By Paul Gueorgieff
Editor, Golfer Pacific NZ

It was this time last year that I wrote a column about Michael Campbell.

The former star New Zealand golfer had announced his intention to return to competition and the column highlighted just how lucrative it could be .

Campbell turns 50 next month which makes him eligible for the seniors’ tours in the United States and in Europe.

Last year he said he would play some main tour events in preparation for the seniors’ events. He wanted to hit the ground running the day he turned 50.

That hasn’t happened but it was great to read that he has confirmed the resumption of his career in next month’s New Zealand Open near Queenstown.

Campbell is a past New Zealand Open winner. To the delight of a home crowd, the Wellingtonian won the 2000 open when it was played at Paraparaumu Beach, north of Wellington.

He was second in the following two years at The Grange in Auckland in 2001 and when it returned to Paraparaumu Beach in 2002.

Could he win again 19 years later? Probably not. He will have the distraction of being the centre of attention in the tournament lead-up, he will not have played for more than three years and many of his rivals will be up to 30 years his junior.

But it will be very interesting to see how he performs. If he makes the cut it would be a case of very well done. If he doesn’t make the cut, all will not be lost. But with it will come the realisation of what is required to make it on the seniors’ tours.

Campbell’s victory in the 2005 United States Open means he can play on either of the senior circuits in the US or Europe. And there’s plenty of money to be won, especially in the US.

German golfer Bernhard Langer is the prime example. Last year he racked up $US2.2 million in prizemoney from what is now called the PGA Tour Champions. Let me put that in New Zealand dollars — $NZ3.28 million. Can you remember the last time you earned more than $3 million in a year?
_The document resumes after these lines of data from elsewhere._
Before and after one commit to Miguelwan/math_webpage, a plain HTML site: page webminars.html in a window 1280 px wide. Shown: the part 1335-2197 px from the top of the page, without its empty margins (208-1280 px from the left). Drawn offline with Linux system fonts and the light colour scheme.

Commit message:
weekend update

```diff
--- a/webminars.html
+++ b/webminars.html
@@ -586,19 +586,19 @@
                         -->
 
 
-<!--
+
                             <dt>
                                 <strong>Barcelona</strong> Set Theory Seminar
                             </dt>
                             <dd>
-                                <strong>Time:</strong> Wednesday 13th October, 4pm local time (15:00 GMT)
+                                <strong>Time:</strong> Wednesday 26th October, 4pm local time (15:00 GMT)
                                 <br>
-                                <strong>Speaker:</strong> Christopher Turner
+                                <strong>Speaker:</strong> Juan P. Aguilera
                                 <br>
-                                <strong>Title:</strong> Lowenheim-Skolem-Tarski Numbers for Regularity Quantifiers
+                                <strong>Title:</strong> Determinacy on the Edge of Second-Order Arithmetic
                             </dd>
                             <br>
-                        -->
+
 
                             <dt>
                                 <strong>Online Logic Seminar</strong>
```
Langer, 61, has literally made a fortune on the seniors’ tour.

Langer won $US3.6 million in 2017. In 2016 he won $US3 million. In 2015 he won $US2.3 million. In 2014 he won $US3 million. In 2013 it was $2.4 million. In 2012 it was $2.1 million.

He had a bad year in 2011 with only $650,000.
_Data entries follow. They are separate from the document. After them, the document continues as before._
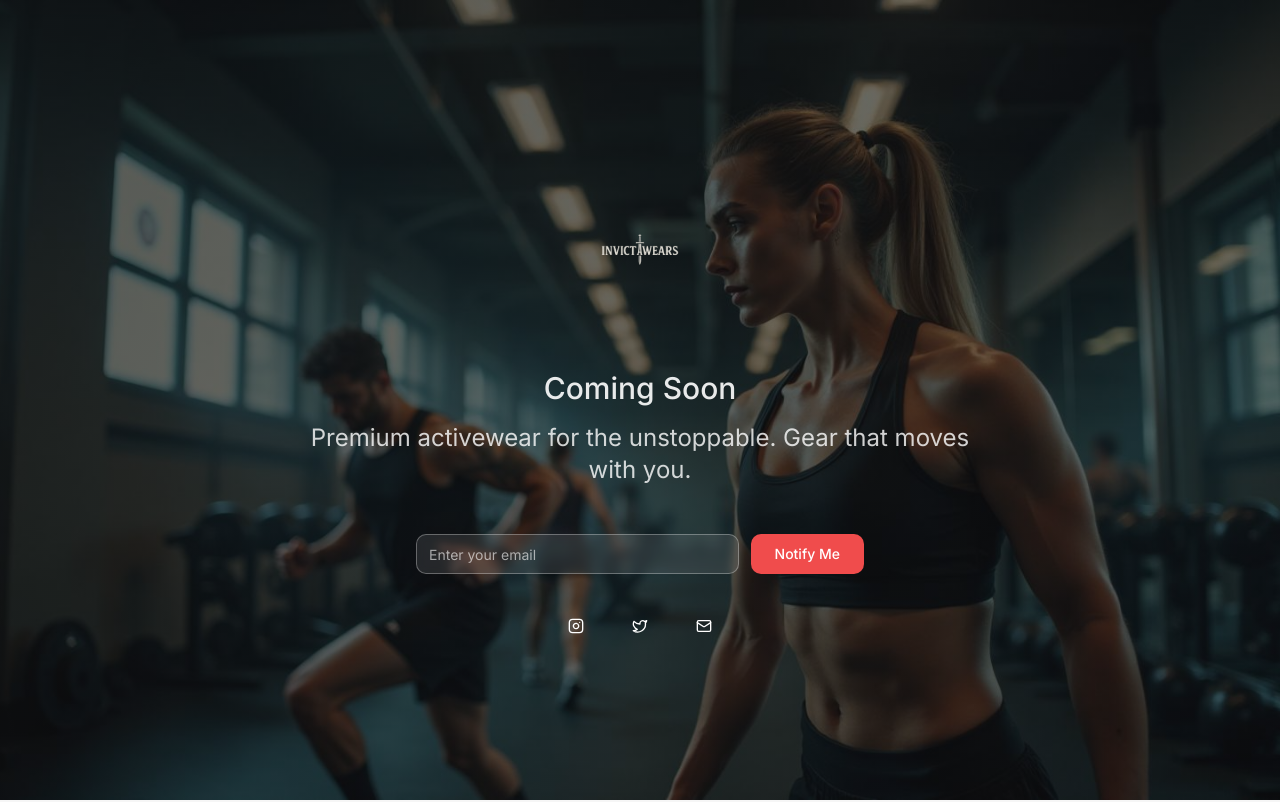
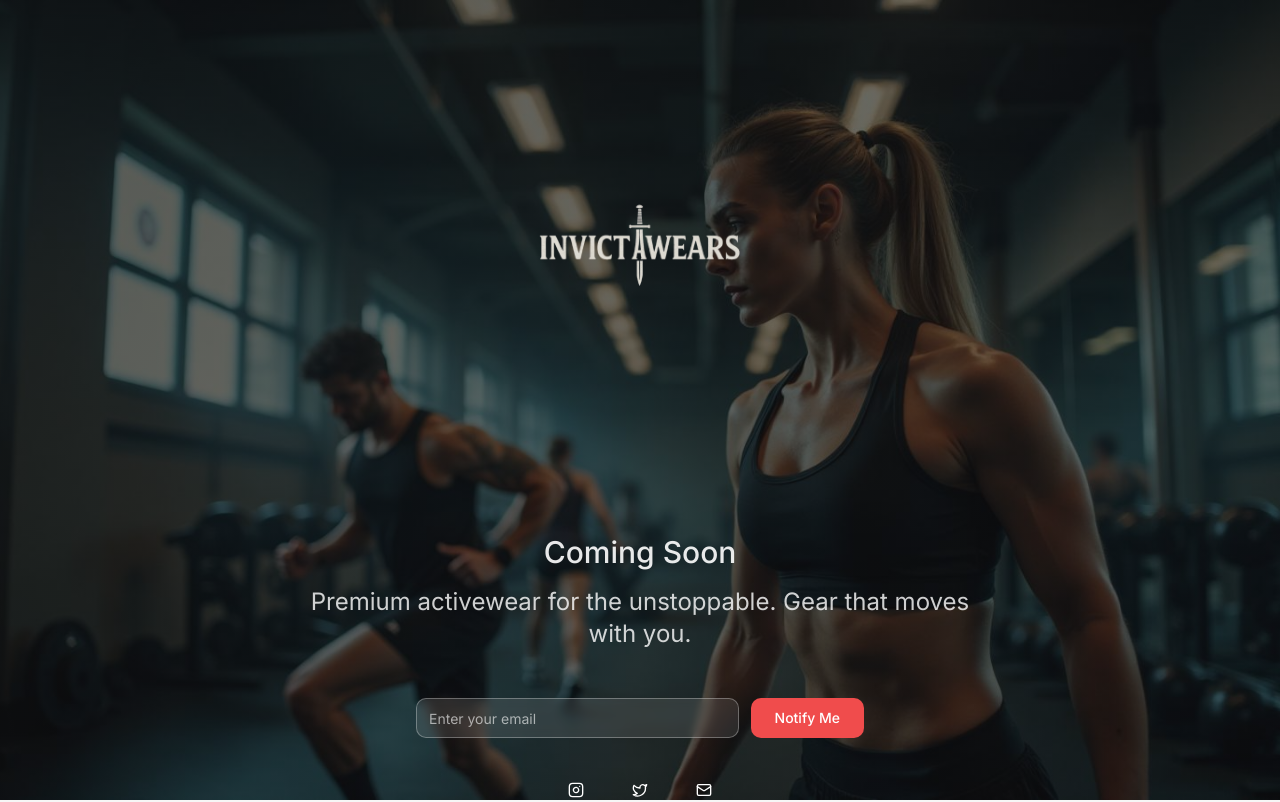
Before and after one commit to HariomDhage/invicta-wear-evolve, a React (Vite) app: page / in a window 1280 px wide. Shown: the top 802 px of the page. Built offline with nearby package versions, Linux system fonts and the light colour scheme.

Commit message:
Increase logo size
Increase the size of the logo on the coming soon page.

```diff
--- a/src/components/sections/ComingSoon.tsx
+++ b/src/components/sections/ComingSoon.tsx
@@ -46,11 +46,11 @@ const ComingSoon = () => {
 
         <div className="relative z-10 container mx-auto px-4 text-center">
           <div className="max-w-4xl mx-auto">
-            <div className="mb-6">
+            <div className="mb-8">
               <img
                 src="/lovable-uploads/974e41d2-aaad-4427-8d00-16c07ab9321d.png"
                 alt="Invictawears Logo"
-                className="h-32 md:h-40 lg:h-48 mx-auto"
+                className="h-48 md:h-80 lg:h-96 xl:h-[32rem] 2xl:h-[40rem] mx-auto max-w-full"
               />
             </div>
 
```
In 2010 it was $2.6 million. In 2009 it was $2.1 million. In 2008 it was $2 million.

They are truly astounding figures.

Nobody is expecting Campbell to replicate Langer but if he can get his game together he can make a very comfortable living.